Cheers, Susan

Moderator, AELL CoP


Hello all,

Thank you for your comments.  If I ever teach a class of emerging literacy learners, I will refer back to all the wonderful information you have sent my way. When I was teaching the class that the middle-aged woman from Vietnam was in, I was teaching in a community college.  It is very different, I believe, to be an adjunct at a community college, than what your experiences have been.  I had a set number of text books, that I was required to cover.  I cheated; I didn't think it was reasonable to cover an entire fat book (200+pages) in one semester, plus three other texts.

Then I went on to teach ESL in an inner city high school, where violence was frequent, and not taken care of. Many students were awful; many needed to be protected.  One, was shot and killed with a very powerful gun; I had helped her with her young son.

I now teach an advanced class of ELLs.  They are all literate in their first, or third, or fourth language.  I appreciate all the information that you have sent my way.

Hi Marian and all,

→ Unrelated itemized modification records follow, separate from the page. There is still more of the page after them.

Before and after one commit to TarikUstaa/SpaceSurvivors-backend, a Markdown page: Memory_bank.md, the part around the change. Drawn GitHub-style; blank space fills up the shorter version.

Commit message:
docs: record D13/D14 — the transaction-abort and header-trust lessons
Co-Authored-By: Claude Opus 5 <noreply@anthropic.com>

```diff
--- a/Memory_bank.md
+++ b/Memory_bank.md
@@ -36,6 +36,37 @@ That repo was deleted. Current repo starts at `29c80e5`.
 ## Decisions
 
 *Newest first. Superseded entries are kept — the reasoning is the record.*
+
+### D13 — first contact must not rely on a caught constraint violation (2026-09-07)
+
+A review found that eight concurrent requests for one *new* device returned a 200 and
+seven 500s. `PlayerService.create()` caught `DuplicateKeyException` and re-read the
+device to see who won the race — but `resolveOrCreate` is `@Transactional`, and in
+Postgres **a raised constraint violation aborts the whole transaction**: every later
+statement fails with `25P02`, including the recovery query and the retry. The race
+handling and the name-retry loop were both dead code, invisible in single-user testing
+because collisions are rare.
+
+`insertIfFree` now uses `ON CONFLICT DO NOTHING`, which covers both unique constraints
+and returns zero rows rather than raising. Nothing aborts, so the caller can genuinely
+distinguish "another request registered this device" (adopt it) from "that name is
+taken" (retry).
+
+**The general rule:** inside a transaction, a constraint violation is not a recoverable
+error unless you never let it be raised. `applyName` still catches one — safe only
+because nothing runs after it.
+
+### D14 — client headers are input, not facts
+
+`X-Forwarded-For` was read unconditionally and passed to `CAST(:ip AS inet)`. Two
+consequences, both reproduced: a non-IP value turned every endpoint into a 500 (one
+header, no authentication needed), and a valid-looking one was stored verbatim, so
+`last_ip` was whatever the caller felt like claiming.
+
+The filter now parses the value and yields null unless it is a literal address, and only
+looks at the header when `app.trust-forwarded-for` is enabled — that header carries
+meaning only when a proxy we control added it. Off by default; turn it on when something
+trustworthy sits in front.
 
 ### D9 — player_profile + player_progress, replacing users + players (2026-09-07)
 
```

Hello everyone, You have worked with English learners in a wide range of contexts Marian, which illustrates how our approach to instruction must vary depending on the context and the learners we are teaching. Clearly what works for individuals with a strong educational foundation does not work with those who have limited formal schooling.

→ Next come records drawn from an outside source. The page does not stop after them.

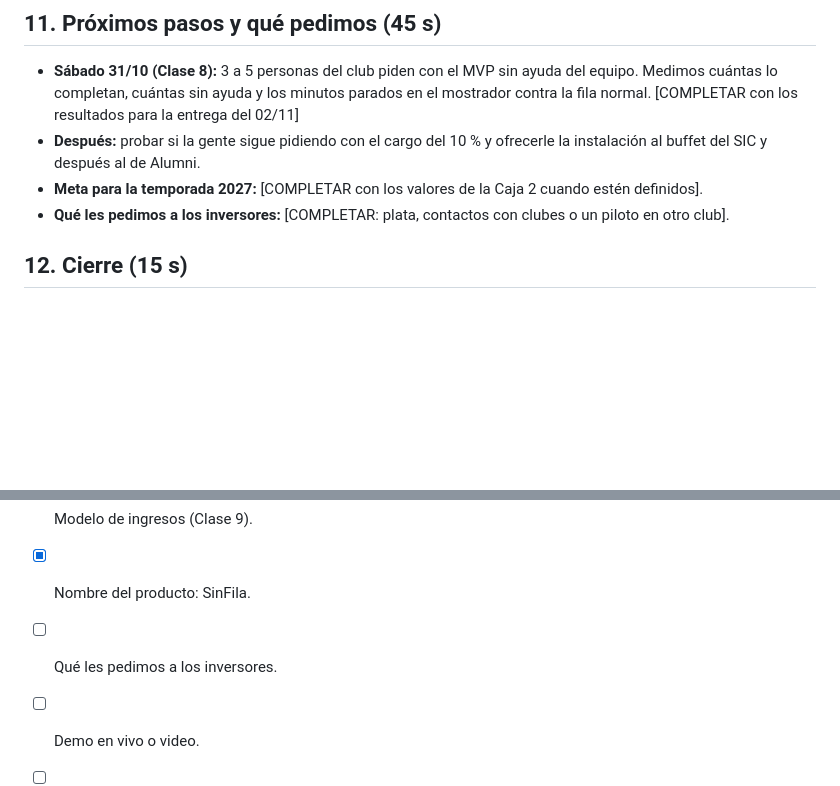
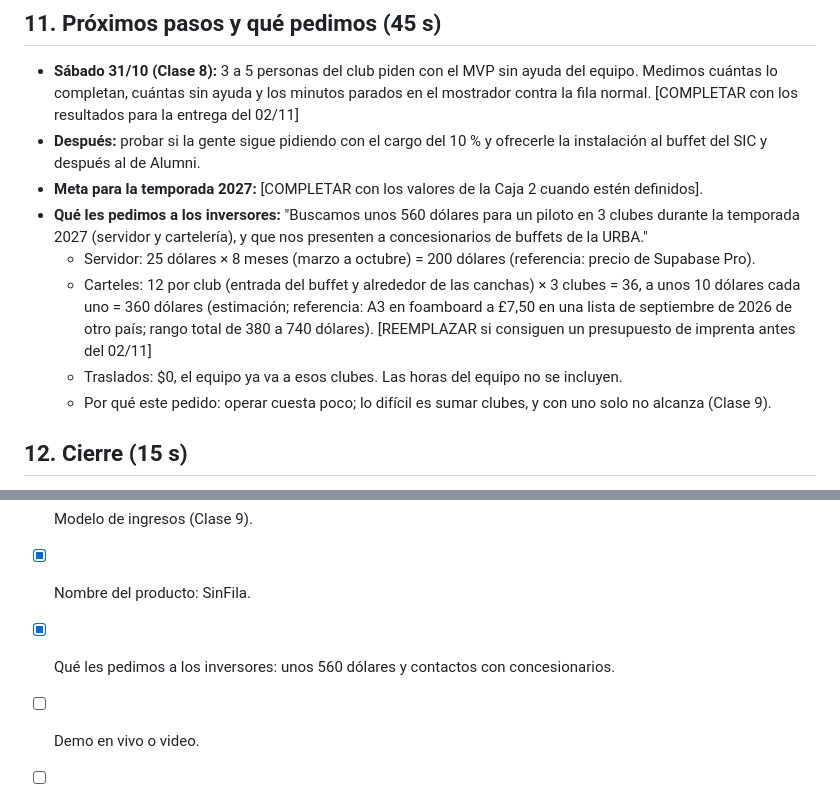
Before and after one commit to felipechain7/product-development-tp, a Markdown page: pitch.md, 2 parts joined by grey strips. GitHub-like rendering; blank space fills up the shorter version.

Commit message:
Pitch: pedido a los inversores
Co-Authored-By: Claude Opus 5.5 <noreply@anthropic.com>

```diff
--- a/pitch.md
+++ b/pitch.md
@@ -91,7 +91,11 @@ Detalle en `economia-del-producto.md`.
 - **Sábado 31/10 (Clase 8):** 3 a 5 personas del club piden con el MVP sin ayuda del equipo. Medimos cuántas lo completan, cuántas sin ayuda y los minutos parados en el mostrador contra la fila normal. [COMPLETAR con los resultados para la entrega del 02/11]
 - **Después:** probar si la gente sigue pidiendo con el cargo del 10 % y ofrecerle la instalación al buffet del SIC y después al de Alumni.
 - **Meta para la temporada 2027:** [COMPLETAR con los valores de la Caja 2 cuando estén definidos].
-- **Qué les pedimos a los inversores:** [COMPLETAR: plata, contactos con clubes o un piloto en otro club].
+- **Qué les pedimos a los inversores:** "Buscamos unos 560 dólares para un piloto en 3 clubes durante la temporada 2027 (servidor y cartelería), y que nos presenten a concesionarios de buffets de la URBA."
+  - Servidor: 25 dólares × 8 meses (marzo a octubre) = 200 dólares (referencia: precio de Supabase Pro).
+  - Carteles: 12 por club (entrada del buffet y alrededor de las canchas) × 3 clubes = 36, a unos 10 dólares cada uno = 360 dólares (estimación; referencia: A3 en foamboard a £7,50 en una lista de septiembre de 2026 de otro país; rango total de 380 a 740 dólares). [REEMPLAZAR si consiguen un presupuesto de imprenta antes del 02/11]
+  - Traslados: $0, el equipo ya va a esos clubes. Las horas del equipo no se incluyen.
+  - Por qué este pedido: operar cuesta poco; lo difícil es sumar clubes, y con uno solo no alcanza (Clase 9).
 
 ## 12. Cierre (15 s)
 
@@ -119,7 +123,7 @@ Detalle en `economia-del-producto.md`.
 - [x] Duración: entre 7 y 10 minutos.
 - [x] Modelo de ingresos (Clase 9).
 - [x] Nombre del producto: SinFila.
-- [ ] Qué les pedimos a los inversores.
+- [x] Qué les pedimos a los inversores: unos 560 dólares y contactos con concesionarios.
 - [ ] Demo en vivo o video.
 - [ ] Frase de cierre.
 - [ ] Meta para la temporada 2027 (Caja 2 del canvas).
```
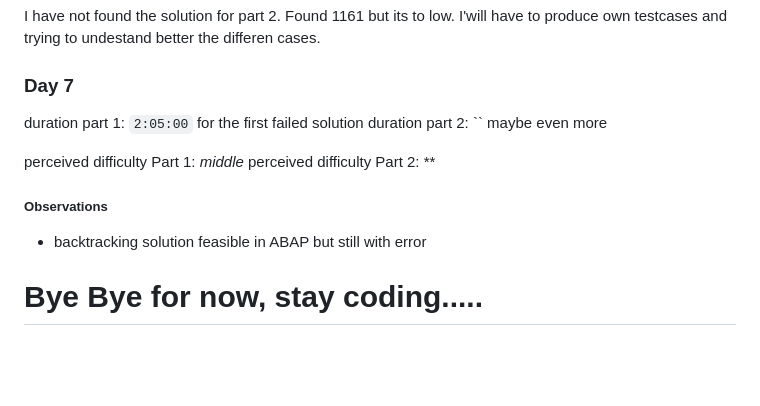
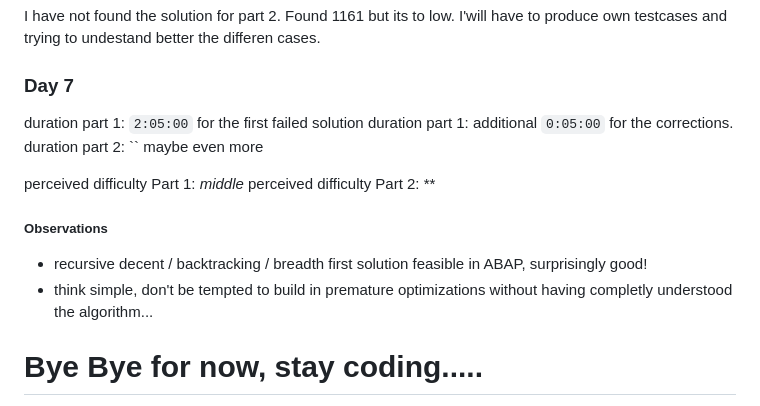
Before and after one commit to fun-redoc/AoC2024, a Markdown page: README.md, the part around the change. GitHub-like rendering; blank space fills up the shorter version.

Commit message:
Day 7 Part 1 - failed

```diff
--- a/README.md
+++ b/README.md
@@ -187,6 +187,7 @@ Found 1161 but its to low. I'will have to produce own testcases and trying to un
 ### Day 7
 
 duration part 1: `2:05:00` for the first failed solution
+duration part 1: additional `0:05:00` for the corrections.
 duration part 2: `` maybe even more
 
 perceived difficulty Part 1: *middle*
@@ -194,7 +195,8 @@ perceived difficulty Part 2: **
 
 
 ##### Observations
-+ backtracking solution feasible in ABAP but still with error
++ recursive decent / backtracking / breadth first solution feasible in ABAP, surprisingly good!
++ think simple, don't be tempted to build in premature optimizations without having completly understood the algorithm...
 
 # Bye Bye for now, stay coding.....
 
```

So many of us have learners with a range of educational backgrounds as well as various levels of English in our classrooms. What are some strategies for dealing with this kind of complexity? What are some of the challenges? What approaches have members found to be effective?

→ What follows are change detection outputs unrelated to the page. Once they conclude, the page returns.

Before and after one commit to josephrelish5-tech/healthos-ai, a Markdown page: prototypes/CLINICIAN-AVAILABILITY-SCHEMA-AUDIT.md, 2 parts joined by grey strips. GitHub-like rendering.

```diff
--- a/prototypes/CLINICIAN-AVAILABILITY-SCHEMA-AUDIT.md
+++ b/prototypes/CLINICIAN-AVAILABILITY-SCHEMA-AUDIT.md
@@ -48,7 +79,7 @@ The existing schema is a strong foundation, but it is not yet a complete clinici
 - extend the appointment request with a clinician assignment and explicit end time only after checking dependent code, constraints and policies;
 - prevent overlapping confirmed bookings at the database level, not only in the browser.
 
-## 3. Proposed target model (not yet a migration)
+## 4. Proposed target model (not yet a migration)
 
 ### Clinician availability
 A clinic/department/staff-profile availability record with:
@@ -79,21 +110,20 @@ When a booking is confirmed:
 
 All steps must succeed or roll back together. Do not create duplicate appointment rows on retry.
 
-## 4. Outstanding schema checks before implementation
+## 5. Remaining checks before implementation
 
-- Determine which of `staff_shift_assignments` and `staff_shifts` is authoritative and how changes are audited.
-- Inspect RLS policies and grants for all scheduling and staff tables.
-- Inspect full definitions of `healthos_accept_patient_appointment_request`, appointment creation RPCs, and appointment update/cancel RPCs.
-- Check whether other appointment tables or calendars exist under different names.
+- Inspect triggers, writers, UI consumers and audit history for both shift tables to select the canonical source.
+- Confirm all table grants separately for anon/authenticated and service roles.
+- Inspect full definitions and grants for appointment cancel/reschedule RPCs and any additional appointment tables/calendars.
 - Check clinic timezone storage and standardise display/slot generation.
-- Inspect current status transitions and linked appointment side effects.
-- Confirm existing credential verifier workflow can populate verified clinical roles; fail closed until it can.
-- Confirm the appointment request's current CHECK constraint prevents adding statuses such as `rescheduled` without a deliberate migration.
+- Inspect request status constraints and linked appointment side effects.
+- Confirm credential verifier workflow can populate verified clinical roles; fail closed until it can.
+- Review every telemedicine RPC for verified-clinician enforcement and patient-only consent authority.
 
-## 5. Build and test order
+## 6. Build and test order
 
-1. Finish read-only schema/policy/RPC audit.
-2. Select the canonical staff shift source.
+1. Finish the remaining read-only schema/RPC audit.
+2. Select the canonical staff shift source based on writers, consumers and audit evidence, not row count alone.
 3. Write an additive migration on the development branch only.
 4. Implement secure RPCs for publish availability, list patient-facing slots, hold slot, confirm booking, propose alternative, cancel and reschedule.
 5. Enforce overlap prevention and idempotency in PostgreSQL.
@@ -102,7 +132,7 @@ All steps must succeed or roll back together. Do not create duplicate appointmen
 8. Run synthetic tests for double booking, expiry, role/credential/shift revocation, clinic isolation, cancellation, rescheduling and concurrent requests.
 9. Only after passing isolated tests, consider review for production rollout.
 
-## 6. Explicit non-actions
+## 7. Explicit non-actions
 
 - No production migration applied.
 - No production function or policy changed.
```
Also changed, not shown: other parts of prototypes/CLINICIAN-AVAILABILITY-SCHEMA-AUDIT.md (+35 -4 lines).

Cheers, Susan

Moderator, AELL CoP

Hi, Susan-

Our program serves a lot of folks with interrupted educations, and I would be interested in exploring MALP.  Probably the most affordable way to start would be to purchase a book, and I have looked at "Making the Transition to Classroom Success" on Amazon.  The one thing I can't figure out from the MALP website or from the info about the book is the Functioning Levels most effectively addressed by the technique.  Most of my students are ESOL 1-4.  Would this book be a good resource for my team?  

Hi Kate,

I'm sure others will want to contribute answers to your concerns, but I wanted to share my experience with you. Yes, MALP is effective with pre-literate, non-literate and low-literate learners of all ages. Helaine Marshall developed the model while working with Hmong refugees who have no physcial representation of their language and are therefore considered pre-literate. "Making the Transition" provides examples of how teachers in various classrooms and levels revised lesson plans and developed projects in accordance with MALP principles.


I guess this will sound obnoxious, but who cares about any acronym about teaching, when you have students in the classroom who have weapons in their pockets and bookbags?  Who cares, when a teacher has five different classes to prepare for each day?  What about when you have a student, shortly after MRSA was identified, who comes into your room limping, because he had an infection in both of his legs, and blood was literally running down his legs, into his shoes?  How about when a student is blown away with a huge gun?  Or, when you as a teacher, is threatened, by a student who writes that he is going to kill you?

Is there no other person who has experienced teaching in an inner-city school district?????????

Marian and all, I know many of us who work with adult immigrants and refugees are well aware of the immense challenges and dangers individuals have faced-- and sometimes still face-- in their lives. Discussing these issues and ways to handle these concerns in helpful ways is certainly an appropriate theme for our Community of Practice. We welcome members to share their thoughts, strategies, and resources for dealing with these sensitive concerns.

Best, Susan

Moderator, AELL CoP